Details of what Ball will include in his concert have not yet been confirmed, but songs from various Andrew Lloyd Webber and other musicals are expected to feature heavily. Though the Proms has never before included an entire evening of show tunes, it has made other departures from the classical repertoire in the past, including evenings of Brazilian and Cuban music.
Ball made his West End debut in 1985, originating the role of Marius in Les Miserables. He went on to star in Lloyd Webber’s The Phantom of the Opera, Passion and Aspects of Love. It was the last that had perhaps the most dramatic impact on his career, transferring to Broadway and also producing the #1 hit song "Love Changes Everything", which has become one of Ball's signature tunes on his ongoing concert tours.

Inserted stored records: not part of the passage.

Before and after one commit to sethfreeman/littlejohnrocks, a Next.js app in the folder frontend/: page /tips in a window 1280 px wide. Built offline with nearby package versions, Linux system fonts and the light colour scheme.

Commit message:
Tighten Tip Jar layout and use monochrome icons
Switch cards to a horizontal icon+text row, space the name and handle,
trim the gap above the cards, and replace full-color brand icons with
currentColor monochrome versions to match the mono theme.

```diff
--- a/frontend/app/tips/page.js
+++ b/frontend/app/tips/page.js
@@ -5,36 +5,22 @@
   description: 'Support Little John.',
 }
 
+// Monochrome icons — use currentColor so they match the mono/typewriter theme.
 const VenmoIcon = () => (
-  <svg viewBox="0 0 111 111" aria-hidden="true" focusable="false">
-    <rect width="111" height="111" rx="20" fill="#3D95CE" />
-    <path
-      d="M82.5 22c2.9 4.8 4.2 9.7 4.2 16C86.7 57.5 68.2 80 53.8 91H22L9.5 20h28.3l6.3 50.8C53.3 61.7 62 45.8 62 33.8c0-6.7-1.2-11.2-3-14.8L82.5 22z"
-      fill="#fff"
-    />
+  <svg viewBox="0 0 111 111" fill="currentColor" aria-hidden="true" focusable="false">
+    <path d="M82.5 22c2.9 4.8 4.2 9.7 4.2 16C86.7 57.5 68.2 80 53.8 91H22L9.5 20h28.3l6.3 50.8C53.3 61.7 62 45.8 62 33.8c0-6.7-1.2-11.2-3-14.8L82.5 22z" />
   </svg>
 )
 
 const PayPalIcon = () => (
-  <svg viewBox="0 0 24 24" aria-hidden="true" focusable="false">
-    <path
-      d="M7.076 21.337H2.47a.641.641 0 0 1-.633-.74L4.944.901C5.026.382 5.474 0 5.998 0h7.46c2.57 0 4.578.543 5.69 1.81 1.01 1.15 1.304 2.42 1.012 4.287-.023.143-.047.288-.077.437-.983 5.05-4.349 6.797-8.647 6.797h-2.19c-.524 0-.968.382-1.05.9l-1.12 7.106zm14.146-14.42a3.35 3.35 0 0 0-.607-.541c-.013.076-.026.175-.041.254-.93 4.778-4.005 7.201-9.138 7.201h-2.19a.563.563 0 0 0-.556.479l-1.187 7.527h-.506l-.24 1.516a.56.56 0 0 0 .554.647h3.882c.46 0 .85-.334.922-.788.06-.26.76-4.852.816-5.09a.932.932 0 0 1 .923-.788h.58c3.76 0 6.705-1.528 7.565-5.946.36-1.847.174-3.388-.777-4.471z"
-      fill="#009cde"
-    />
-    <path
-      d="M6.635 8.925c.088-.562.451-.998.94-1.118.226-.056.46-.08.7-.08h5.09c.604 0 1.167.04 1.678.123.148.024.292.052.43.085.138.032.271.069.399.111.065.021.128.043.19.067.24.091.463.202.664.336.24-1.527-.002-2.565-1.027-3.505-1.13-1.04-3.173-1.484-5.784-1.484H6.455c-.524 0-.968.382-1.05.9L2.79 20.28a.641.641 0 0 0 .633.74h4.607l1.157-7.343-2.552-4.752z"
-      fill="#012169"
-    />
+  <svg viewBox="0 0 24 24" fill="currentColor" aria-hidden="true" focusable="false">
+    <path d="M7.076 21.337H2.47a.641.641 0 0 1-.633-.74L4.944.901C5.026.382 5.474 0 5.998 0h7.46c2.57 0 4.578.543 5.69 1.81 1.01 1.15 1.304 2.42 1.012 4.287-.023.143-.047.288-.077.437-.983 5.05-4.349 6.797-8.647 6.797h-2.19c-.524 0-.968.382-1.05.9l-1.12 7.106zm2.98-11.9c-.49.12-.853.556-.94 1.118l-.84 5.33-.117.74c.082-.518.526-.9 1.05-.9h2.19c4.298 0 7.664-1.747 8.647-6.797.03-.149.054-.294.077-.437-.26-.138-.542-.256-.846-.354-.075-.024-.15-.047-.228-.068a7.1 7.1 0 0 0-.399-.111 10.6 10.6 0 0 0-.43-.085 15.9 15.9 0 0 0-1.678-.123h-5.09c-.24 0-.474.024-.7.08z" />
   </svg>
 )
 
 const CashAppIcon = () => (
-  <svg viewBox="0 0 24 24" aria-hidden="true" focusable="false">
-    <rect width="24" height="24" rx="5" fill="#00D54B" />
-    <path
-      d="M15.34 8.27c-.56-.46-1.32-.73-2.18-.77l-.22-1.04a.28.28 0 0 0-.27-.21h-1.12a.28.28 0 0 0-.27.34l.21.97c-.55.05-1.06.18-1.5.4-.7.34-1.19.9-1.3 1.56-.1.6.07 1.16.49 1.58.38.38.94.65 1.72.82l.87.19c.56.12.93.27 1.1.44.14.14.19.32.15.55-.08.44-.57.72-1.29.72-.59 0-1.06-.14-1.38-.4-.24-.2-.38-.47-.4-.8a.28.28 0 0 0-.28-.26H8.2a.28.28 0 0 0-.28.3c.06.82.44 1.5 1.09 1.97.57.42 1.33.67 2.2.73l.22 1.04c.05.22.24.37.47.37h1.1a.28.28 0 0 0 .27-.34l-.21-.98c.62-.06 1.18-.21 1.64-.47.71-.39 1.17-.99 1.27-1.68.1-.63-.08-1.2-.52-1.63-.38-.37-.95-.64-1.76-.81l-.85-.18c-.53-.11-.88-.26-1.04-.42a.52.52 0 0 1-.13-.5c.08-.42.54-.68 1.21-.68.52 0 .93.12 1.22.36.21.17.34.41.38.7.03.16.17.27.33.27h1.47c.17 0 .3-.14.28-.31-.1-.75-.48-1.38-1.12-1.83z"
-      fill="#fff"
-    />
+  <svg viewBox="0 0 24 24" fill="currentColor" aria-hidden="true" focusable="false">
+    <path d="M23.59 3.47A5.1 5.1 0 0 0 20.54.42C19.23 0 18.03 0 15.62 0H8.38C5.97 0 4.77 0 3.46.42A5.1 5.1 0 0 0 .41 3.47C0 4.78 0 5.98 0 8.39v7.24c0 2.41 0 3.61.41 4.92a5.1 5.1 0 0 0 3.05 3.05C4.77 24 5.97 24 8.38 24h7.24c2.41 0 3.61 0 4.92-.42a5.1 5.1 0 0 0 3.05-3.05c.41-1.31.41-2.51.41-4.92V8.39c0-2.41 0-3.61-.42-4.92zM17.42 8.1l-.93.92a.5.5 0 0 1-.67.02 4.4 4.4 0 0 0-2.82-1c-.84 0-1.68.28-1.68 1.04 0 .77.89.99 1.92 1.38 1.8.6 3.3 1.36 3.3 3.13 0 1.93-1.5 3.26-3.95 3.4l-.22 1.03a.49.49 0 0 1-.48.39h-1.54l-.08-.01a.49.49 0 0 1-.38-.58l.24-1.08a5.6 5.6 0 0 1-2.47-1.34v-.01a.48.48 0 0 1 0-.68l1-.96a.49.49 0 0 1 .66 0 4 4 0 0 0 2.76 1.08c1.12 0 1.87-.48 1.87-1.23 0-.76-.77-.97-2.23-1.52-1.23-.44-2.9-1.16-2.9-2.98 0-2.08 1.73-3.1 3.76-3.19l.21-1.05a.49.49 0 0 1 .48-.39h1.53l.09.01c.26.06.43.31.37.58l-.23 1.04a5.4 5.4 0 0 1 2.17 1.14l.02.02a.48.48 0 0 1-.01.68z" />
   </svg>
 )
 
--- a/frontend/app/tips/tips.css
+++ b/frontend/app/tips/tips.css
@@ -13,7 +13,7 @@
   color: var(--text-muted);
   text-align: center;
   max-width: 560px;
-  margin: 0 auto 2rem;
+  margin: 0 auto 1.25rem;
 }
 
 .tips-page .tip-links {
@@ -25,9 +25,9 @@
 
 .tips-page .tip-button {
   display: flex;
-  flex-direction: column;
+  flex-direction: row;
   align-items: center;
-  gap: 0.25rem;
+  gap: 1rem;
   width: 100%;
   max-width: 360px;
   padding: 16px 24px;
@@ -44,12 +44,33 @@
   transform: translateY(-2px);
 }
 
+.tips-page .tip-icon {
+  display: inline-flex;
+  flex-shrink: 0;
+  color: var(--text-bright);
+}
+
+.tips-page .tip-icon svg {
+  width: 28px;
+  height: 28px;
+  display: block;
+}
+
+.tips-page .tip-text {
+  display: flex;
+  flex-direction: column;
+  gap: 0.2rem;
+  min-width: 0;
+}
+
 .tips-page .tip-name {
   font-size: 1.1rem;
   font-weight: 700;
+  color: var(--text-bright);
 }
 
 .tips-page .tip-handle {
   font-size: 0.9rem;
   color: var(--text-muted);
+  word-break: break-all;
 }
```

Ball’s most recent West End roles have been Caractacus Potts in the stage premiere of Chitty Chitty Bang Bang and Count Fosco in The Woman in White, for which he won Whatsonstage.com’s Theatregoers’ Choice Award for Best Takeover in a Role. He reprised his performance in the Broadway premiere of the Andrew Lloyd Webber musical.
Ahead of his Proms appearance at the Royal Albert Hall, Ball will make his English National Opera debut, starring in a revival of Robert Wright and George Forrest 1953 Broadway musical Kismet (See News, 2 Aug 2006), which will have a consecutive run of performances at the London Coliseum from 27 June to 14 July 2006 (previews from 25 June).
This year’s BBC Proms runs from 13 July to 8 September 2007, spanning eight centuries of music in 90 concerts. The season opens with Beethoven’s “Ninth Symphony”. Asked yesterday whether he regarded Andrew Lloyd Webber as an equal to Beethoven, Nicholas Kenyon replied: “Yes, at his best.”
- by Terri Paddock